__Problem to solve__.
In the listing below, how many lines carry the word "specifications"? Reply with only the number.

__Supplied information__.
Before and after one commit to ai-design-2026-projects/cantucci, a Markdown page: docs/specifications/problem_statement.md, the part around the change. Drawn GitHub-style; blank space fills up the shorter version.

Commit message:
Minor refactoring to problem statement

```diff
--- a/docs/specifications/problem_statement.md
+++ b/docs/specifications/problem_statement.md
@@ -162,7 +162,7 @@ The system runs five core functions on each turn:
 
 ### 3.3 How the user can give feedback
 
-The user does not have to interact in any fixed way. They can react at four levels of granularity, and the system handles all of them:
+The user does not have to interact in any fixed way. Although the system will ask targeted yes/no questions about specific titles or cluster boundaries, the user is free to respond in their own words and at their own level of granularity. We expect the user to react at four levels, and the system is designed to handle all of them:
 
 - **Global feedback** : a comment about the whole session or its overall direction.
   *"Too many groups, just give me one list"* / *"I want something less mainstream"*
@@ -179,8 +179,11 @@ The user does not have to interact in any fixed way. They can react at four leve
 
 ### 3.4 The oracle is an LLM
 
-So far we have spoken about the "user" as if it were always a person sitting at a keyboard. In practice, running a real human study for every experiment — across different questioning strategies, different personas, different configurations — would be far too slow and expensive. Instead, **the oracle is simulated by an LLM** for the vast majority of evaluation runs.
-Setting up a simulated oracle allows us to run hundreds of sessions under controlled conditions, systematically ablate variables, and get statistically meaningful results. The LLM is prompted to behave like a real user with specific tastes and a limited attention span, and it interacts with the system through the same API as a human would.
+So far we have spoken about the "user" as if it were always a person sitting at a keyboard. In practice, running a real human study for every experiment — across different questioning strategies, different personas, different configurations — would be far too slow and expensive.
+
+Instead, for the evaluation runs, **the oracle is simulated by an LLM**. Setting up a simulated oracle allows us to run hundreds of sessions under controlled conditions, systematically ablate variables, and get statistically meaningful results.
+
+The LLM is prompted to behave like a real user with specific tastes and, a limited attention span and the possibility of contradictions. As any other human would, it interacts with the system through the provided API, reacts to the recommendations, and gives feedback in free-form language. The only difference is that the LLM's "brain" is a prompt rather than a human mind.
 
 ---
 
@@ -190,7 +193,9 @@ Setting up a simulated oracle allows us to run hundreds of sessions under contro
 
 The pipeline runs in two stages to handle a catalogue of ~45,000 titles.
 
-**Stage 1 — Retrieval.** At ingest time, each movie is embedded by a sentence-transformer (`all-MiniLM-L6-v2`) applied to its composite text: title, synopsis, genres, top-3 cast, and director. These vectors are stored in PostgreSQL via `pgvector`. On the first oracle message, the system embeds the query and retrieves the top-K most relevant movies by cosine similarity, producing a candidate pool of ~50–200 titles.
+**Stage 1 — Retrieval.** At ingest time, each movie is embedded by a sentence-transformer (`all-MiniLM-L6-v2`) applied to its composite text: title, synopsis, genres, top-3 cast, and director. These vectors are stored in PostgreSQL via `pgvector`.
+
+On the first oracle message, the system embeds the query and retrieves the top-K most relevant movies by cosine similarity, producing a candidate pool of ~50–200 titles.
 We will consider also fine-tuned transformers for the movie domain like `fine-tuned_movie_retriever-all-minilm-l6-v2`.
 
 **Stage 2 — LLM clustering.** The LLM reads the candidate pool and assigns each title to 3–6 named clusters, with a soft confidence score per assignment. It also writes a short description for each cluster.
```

__Solution__.
3